Dr Lindsey Hines is funded by the Wellcome Trust.

The study was supported by the Australian Research Council (DP180102447) and the National Health and Medical Research Council.  Data collection for VIHCS was supported by the National Health and Medical Research Council; Australian Rotary Health; Colonial Foundation; Perpetual Trustees; Financial Markets Foundation for Children (Australia); Royal Children’s Hospital Foundation; and the Murdoch Children’s Research Institute.

About the MRC IEU The MRC Integrative Epidemiology Unit (IEU) at the University of Bristol conducts some of the UK's most advanced population health science research. It uses genetics, population data and experimental interventions to look for the underlying causes of chronic disease. The unit exploits the latest advances in genetic and epigenetic technologies. We develop new analysis methods to improve understanding of how our family background, behaviours and genes work together. Using these to investigate how people develop and remain healthy or become ill.

About MCRI

The Murdoch Children's Research Institute (MCRI) is the largest child health research institute in Australia committed to making discoveries and developing treatments to improve child and adolescent health in Australia and around the world. They are pioneering new treatments, trialling better vaccines and improving ways of diagnosing and helping sick babies, children and adolescents.
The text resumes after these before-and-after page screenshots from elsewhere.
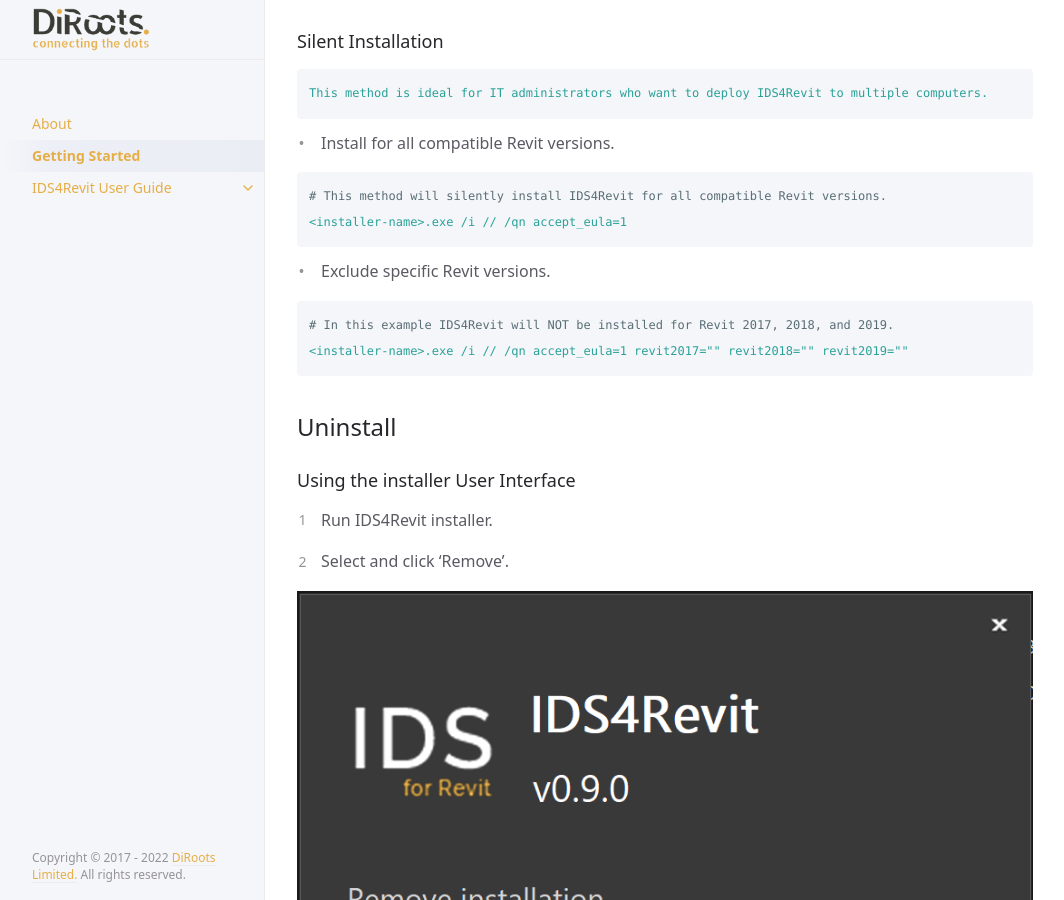
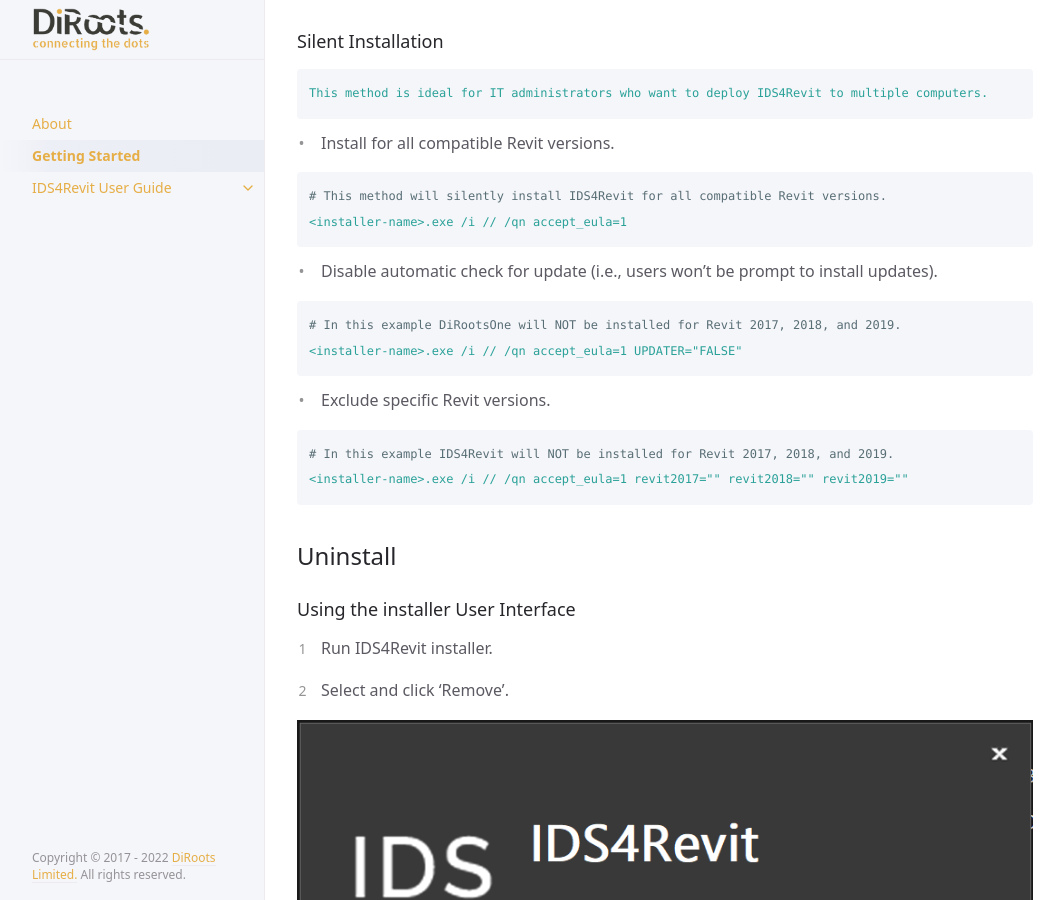
Before and after one commit to DiRoots-Limited/DiRoots.IDS4Revit.Releases, a Jekyll site: the page built from docs/getting-started.md, in a window 1280 px wide and 900 px high, scrolled down 2641 px. Shown: the whole window, without its empty margins (107-1171 px from the left). Built offline with Jekyll 4.4.1, drawn with Linux system fonts in a browser that asks for light colours.

Commit message:
add disable automatic update check in silent installation instructions

````diff
--- a/docs/getting-started.md
+++ b/docs/getting-started.md
@@ -55,6 +55,13 @@ This method is ideal for IT administrators who want to deploy IDS4Revit to multi
 ```yaml
 # This method will silently install IDS4Revit for all compatible Revit versions.
 <installer-name>.exe /i // /qn accept_eula=1
+```
+
+- Disable automatic check for update (i.e., users won't be prompt to install updates).
+
+```yaml
+# In this example DiRootsOne will NOT be installed for Revit 2017, 2018, and 2019.
+<installer-name>.exe /i // /qn accept_eula=1 UPDATER="FALSE"
 ```
 
 - Exclude specific Revit versions.
````
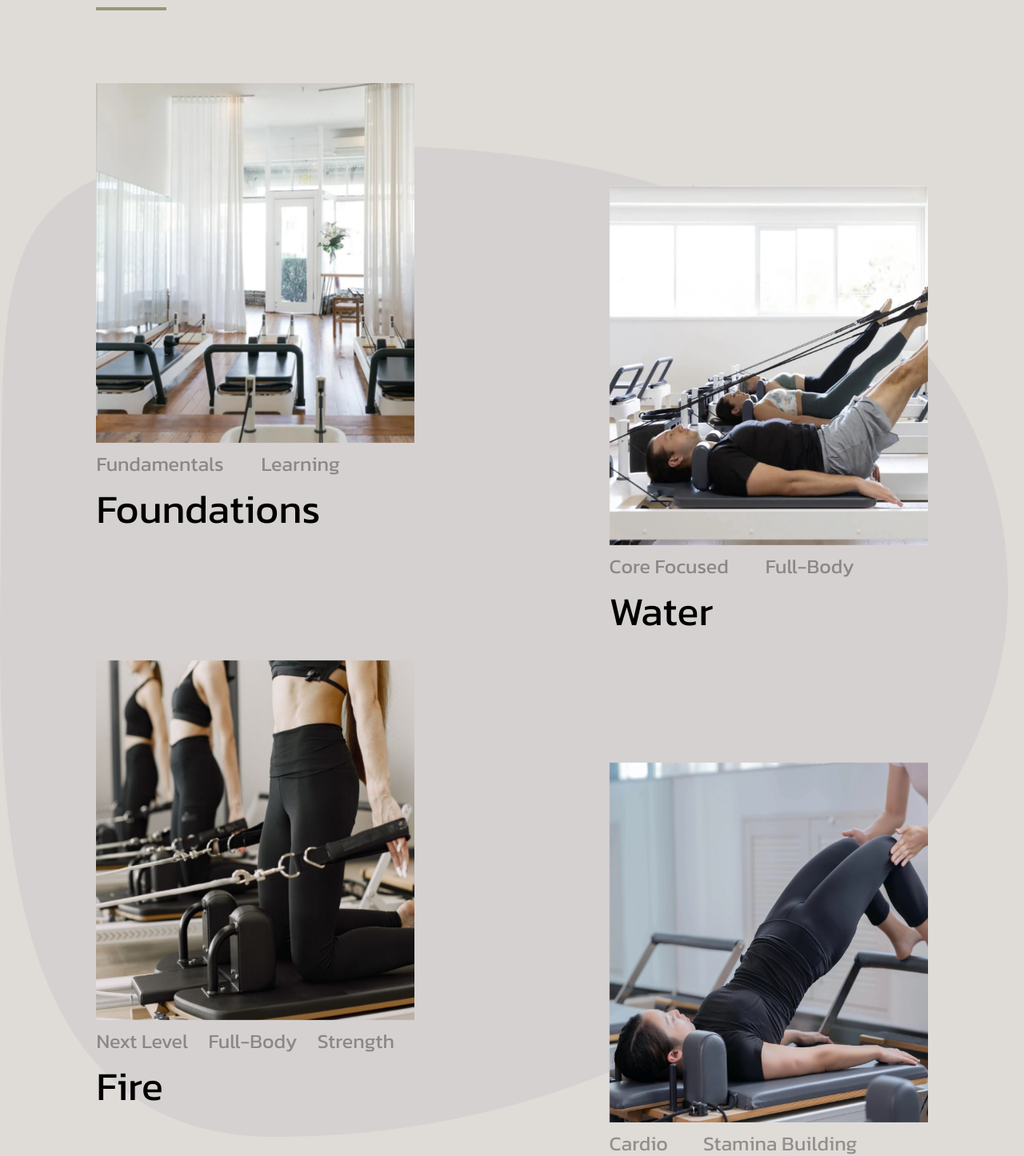
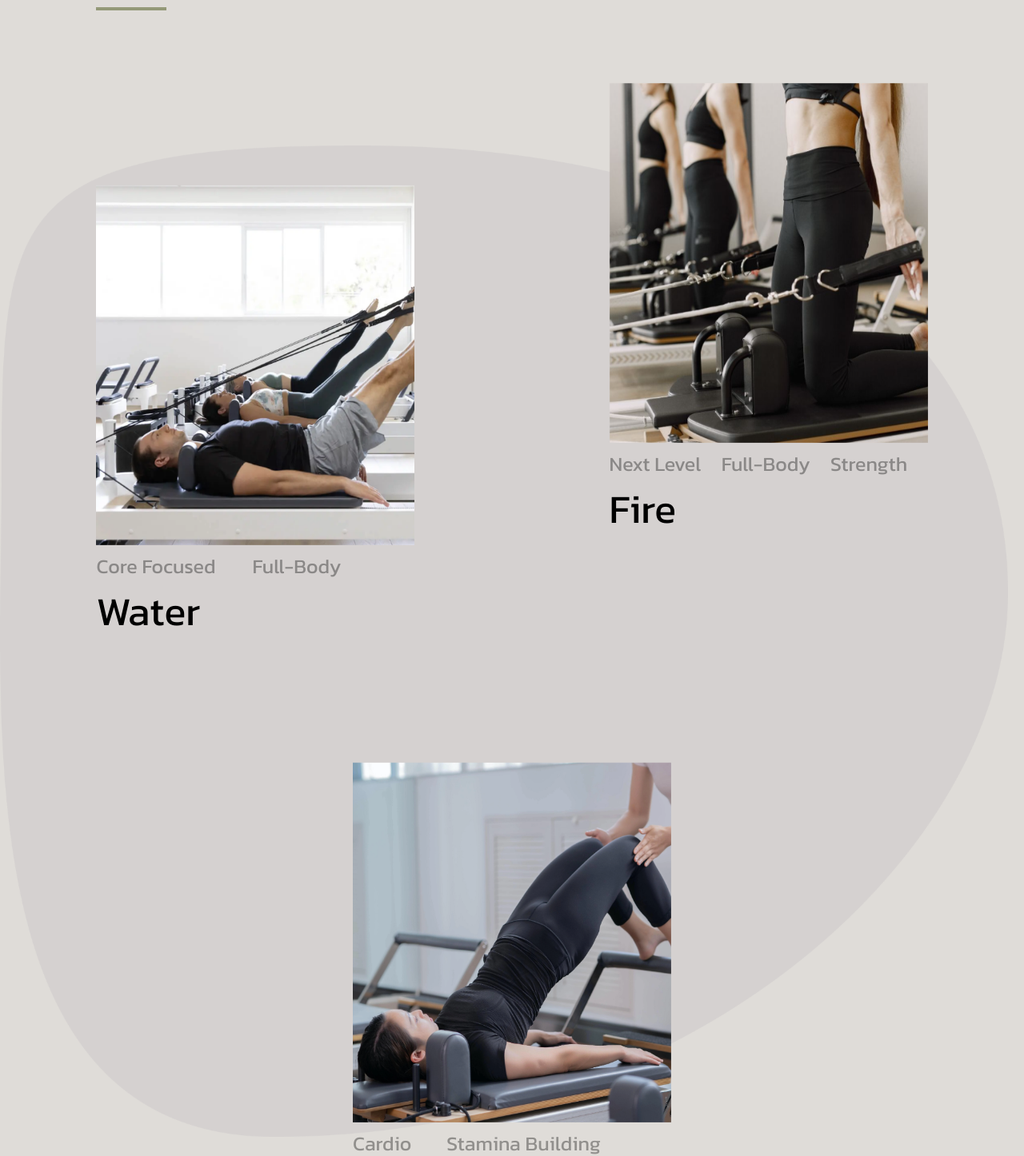
Before and after one commit to Carlie16604/Elevate, a React (Vite) app: page / in a window 1280 px wide. Shown: the part 1404-2850 px from the top of the page at 80% size. Built offline with nearby package versions, Linux system fonts and the light colour scheme.

Commit message:
saving progress

```diff
--- a/src/index.css
+++ b/src/index.css
@@ -173,6 +173,7 @@ ul:hover a:hover ~ a:before {
 .card-back {
   background-color: #949978;
   transform: rotateY(180deg);
+  background: rgba(0, 0, 0, 0.5);
 }
 
 .book {
--- a/src/pages/Classes.jsx
+++ b/src/pages/Classes.jsx
@@ -1,14 +1,12 @@
-import  React, { useEffect, useState } from "react";
+import  React from "react";
 import { Link } from 'react-router-dom';
-import axios from 'axios';
 import '../index.css';
-import imgPl from '../assets/Offers/ImgPlaceholder.png';
 import Rock from '../assets/Offers/rock.png';
 import Foundations from '../assets/Offers/Foundations.png';
 import Water from '../assets/Offers/Water.png';
 import Fire from '../assets/Offers/Fire.png';
 import Air from '../assets/Offers/Air.png';
-// https://github.com/michalsnik/aos for card animation
+import { classes } from '../data/classes.js';
 const Classes = () => {
 
     const goTop = () => {
@@ -22,21 +20,33 @@ const Classes = () => {
             <div className='rockContainer'>
                 <img className='classesRock' src={Rock} alt='rock' />
             </div>
-            {/* Add Card Flip here */}
             <div className='container'>
                 <div className='flex-wrap pt-8 mb-20 px-14 relative'>
                     <h1 className='text-[65px] flex flex-col stroke-black'>What we Offer</h1>
                     <span className='absolute w-[5.5rem] h-[4px] my-[-15px] bg-[#949978]'></span>
                 </div>
                 <div className='cardContainer'>
-                    <div className='card-deck'>
+
+
+
+
+
+
+
+
+
+
+
+
+                    {/* <div className='card-deck'>
                         <div className='card'>
                             <div className='card-inner'>
                                 <div className='card-front'>
                                     <img className='imgWrap' src={Foundations} alt='Img Placeholder' />
                                 </div>
                                 <div className='card-back'>
-                                    <h3>pee pee poo poo</h3>
+                                    <img className='imgWrap scale-x-[-1] brightness-50' src={Foundations} alt='Img Placeholder' />
+                                    <p>Use Description and Recommendation here</p>
                                     <div className='book'>
                                         <Link to='/Booking' onClick={ goTop }>
                                             <p className='color-[#0000]'>Book</p>
@@ -52,7 +62,7 @@ const Classes = () => {
                             </div>
                             <h3 className='classType'>Foundations</h3>
                         </div>
-                    </div>
+                    </div> */}
                     <div className='card-deck pt-32'>
                         <div className='card'>
                             <div className='card-inner'>
@@ -60,7 +70,8 @@ const Classes = () => {
                                     <img className='imgWrap' src={Water} alt='Img Placeholder' />
                                 </div>
                                 <div className='card-back'>
-                                    <h3>pee pee poo poo</h3>
+                                <img className='imgWrap scale-x-[-1] brightness-50' src={Water} alt='Img Placeholder' />
+                                <p>Use Description and Recommendation here</p>
                                     <div className='book'>
                                         <Link to='/Booking' onClick={ goTop }>
                                             <p>Book</p>
@@ -84,7 +95,8 @@ const Classes = () => {
                                     <img className='imgWrap' src={Fire} alt='Img Placeholder' />
                                 </div>
                                 <div className='card-back'>
-                                    <h3>pee pee poo poo</h3>
+                                <img className='imgWrap scale-x-[-1] brightness-50' src={Fire} alt='Img Placeholder' />
+                                <p>Use Description and Recommendation here</p>
                                     <div className='book'>
                                         <Link to='/Booking' onClick={ goTop }>
                                             <p>Book</p>
@@ -108,7 +120,8 @@ const Classes = () => {
                                     <img className='imgWrap' src={Air} alt='Img Placeholder' />
                                 </div>
                                 <div className='card-back'>
-                                    <h3>pee pee poo poo</h3>
+                                <img className='imgWrap scale-x-[-1] brightness-50' src={Air} alt='Img Placeholder' />
+                                    <p>Use Description and Recommendation here</p>
                                     <div className='book'>
                                         <Link to='/booking' onClick={ goTop }>
                                             <p>Book</p>
```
It is one of the only research institutes in Australia to offer genetic testing to find answers for families of children with previously undiagnosed conditions.


Issued by the University of Bristol, UK